**About this task:**
Go through the material below, find each line with the word "centerColor", and copy those lines.

**Provided records:**
- Opening Delimiter -

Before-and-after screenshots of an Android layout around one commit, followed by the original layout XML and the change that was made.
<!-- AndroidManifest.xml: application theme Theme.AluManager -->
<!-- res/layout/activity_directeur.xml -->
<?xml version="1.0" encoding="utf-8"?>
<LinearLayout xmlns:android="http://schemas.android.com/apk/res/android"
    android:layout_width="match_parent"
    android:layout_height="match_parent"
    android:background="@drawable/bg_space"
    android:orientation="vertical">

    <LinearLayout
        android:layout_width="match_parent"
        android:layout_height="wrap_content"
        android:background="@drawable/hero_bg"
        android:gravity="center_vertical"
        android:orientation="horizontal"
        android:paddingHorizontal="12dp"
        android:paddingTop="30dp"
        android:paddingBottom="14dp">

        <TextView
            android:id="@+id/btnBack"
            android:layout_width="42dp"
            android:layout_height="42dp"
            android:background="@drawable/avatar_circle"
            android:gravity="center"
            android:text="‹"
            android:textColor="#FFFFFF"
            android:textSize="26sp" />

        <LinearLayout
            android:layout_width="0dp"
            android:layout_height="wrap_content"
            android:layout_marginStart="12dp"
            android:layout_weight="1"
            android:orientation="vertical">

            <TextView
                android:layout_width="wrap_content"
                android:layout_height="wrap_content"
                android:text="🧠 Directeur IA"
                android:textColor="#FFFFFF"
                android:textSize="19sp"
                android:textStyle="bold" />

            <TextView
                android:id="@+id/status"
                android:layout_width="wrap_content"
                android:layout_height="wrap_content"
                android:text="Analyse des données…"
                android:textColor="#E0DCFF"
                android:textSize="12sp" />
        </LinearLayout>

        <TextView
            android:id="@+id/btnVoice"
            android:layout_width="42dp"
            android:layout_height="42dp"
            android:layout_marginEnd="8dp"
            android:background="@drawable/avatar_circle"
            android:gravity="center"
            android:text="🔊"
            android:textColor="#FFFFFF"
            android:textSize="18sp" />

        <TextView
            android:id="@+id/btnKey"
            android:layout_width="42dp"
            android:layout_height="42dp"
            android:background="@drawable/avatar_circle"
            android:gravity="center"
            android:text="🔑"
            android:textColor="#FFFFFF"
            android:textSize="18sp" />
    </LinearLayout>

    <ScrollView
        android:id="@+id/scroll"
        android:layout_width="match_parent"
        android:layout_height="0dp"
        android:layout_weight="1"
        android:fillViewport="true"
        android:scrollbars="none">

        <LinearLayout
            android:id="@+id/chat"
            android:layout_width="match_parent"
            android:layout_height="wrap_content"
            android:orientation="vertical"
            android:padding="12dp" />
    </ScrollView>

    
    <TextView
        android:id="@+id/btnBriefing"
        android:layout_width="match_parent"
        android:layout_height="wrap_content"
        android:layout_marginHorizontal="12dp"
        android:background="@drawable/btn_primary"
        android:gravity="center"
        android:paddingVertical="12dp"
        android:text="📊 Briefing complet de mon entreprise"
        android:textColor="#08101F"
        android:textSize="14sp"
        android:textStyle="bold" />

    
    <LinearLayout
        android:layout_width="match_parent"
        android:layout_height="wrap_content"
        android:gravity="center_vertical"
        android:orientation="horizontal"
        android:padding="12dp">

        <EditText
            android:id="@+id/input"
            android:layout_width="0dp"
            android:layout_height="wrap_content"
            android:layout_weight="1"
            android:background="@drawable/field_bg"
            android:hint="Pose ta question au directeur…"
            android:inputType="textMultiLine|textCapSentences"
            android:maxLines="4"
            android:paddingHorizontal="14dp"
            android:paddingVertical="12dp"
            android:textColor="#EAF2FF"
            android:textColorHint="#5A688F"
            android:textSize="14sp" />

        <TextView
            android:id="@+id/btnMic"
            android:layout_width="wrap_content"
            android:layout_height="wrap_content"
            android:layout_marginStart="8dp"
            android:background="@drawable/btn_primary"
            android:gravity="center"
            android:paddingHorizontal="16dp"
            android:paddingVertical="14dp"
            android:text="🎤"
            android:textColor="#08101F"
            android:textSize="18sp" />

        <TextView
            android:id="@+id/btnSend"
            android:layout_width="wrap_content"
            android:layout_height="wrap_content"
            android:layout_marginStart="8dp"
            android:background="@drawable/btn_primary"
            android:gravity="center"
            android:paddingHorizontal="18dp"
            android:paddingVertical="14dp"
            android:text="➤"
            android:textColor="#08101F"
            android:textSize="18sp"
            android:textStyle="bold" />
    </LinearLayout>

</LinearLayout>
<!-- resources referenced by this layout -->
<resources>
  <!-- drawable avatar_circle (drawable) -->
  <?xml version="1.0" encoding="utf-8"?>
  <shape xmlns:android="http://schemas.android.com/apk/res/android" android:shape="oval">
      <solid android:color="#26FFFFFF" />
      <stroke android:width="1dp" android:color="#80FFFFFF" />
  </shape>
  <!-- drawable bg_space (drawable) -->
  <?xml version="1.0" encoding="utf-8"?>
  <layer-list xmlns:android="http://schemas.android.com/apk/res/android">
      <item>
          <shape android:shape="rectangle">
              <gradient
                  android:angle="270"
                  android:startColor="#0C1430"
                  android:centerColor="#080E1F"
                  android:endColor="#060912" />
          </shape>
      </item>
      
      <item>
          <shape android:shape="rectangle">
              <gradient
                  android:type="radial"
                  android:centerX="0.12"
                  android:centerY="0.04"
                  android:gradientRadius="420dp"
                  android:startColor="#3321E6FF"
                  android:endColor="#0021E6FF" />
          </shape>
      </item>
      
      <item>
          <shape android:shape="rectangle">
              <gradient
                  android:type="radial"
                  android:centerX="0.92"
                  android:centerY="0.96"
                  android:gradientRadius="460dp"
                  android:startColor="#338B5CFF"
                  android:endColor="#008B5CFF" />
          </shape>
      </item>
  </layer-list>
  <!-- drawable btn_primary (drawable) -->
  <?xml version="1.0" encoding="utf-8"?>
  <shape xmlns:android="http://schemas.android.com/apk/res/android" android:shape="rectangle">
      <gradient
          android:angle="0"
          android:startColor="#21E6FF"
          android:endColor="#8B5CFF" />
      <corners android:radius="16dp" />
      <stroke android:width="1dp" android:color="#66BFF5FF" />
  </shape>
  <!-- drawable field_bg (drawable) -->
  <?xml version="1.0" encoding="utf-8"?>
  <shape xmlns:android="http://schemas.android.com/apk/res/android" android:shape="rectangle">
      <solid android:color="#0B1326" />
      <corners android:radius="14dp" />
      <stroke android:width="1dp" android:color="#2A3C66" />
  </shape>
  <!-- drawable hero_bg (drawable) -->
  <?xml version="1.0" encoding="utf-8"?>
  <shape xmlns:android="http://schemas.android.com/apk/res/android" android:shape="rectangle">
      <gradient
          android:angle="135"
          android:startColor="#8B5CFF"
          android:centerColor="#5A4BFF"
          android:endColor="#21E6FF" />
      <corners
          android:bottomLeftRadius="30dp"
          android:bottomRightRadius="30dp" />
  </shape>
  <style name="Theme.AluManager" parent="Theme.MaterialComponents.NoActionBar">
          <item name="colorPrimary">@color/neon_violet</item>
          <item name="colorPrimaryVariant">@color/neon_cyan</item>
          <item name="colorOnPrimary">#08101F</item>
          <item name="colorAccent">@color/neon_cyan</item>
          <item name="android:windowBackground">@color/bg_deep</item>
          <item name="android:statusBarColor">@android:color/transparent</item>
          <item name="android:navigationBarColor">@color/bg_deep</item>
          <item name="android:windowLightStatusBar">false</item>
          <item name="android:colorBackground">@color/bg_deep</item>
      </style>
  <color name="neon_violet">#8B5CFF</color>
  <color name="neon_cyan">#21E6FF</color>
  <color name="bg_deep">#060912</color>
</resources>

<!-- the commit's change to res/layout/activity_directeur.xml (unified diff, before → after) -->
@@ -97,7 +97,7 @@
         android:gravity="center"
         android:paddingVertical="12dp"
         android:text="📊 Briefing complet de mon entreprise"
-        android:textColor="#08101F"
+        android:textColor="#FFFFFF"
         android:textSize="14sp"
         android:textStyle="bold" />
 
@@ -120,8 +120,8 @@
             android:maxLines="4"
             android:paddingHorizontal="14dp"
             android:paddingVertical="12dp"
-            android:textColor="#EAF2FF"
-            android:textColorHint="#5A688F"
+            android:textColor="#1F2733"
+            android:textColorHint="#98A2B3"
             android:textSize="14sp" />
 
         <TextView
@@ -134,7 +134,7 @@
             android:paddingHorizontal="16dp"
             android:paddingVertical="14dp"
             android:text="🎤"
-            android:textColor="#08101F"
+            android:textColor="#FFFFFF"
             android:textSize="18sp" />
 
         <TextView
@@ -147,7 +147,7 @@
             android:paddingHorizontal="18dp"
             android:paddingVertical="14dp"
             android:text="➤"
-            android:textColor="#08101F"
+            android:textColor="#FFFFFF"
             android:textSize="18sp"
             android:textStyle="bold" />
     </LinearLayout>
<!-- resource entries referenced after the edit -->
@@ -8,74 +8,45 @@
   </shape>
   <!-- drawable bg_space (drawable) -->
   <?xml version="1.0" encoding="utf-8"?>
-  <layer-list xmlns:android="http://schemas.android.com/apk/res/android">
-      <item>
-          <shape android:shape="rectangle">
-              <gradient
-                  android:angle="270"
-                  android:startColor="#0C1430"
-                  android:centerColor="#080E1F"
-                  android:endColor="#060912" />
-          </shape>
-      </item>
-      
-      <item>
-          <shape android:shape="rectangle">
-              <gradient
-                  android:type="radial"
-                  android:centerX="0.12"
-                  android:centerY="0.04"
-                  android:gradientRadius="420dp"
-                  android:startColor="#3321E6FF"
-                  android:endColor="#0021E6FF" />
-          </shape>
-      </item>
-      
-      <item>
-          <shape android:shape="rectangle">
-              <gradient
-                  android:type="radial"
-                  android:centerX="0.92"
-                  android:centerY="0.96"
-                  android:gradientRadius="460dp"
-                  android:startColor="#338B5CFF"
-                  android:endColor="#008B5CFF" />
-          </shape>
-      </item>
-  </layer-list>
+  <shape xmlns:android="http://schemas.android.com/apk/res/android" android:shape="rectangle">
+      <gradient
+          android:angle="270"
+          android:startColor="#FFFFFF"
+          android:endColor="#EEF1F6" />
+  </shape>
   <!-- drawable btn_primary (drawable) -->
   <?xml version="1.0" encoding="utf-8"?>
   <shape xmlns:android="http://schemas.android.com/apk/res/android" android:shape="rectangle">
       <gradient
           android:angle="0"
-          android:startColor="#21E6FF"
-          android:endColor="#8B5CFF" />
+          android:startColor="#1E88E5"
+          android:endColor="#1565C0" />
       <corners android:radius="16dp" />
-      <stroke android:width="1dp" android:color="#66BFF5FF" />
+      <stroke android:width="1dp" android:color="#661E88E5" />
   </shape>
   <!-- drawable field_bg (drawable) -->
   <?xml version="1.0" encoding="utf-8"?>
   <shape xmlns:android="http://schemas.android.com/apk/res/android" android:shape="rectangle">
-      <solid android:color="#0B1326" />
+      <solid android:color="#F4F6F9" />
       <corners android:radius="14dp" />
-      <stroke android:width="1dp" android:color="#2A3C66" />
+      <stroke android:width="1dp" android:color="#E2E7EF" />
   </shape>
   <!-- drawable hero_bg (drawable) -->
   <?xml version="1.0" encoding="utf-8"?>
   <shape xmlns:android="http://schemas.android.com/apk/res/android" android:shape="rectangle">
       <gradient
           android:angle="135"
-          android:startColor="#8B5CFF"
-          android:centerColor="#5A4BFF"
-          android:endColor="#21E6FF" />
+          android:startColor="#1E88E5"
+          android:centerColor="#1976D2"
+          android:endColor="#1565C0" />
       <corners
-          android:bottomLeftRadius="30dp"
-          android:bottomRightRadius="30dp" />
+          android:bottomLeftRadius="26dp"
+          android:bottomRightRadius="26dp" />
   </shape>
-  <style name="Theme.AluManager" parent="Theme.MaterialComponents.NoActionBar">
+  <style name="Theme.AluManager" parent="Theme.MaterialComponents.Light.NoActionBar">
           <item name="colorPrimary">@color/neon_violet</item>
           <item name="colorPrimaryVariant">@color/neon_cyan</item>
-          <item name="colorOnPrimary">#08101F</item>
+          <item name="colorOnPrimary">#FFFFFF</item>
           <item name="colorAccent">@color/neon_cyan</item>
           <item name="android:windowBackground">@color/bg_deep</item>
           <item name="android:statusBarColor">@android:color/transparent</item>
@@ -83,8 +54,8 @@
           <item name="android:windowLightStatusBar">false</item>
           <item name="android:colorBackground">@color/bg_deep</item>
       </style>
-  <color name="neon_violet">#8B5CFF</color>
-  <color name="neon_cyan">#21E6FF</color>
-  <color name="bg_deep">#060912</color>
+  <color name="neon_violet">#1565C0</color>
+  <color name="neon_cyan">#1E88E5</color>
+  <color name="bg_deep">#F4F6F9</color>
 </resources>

- Closing Delimiter -

**Your solution:**
                  android:centerColor="#080E1F"
          android:centerColor="#5A4BFF"
-                  android:centerColor="#080E1F"
-          android:centerColor="#5A4BFF"
+          android:centerColor="#1976D2"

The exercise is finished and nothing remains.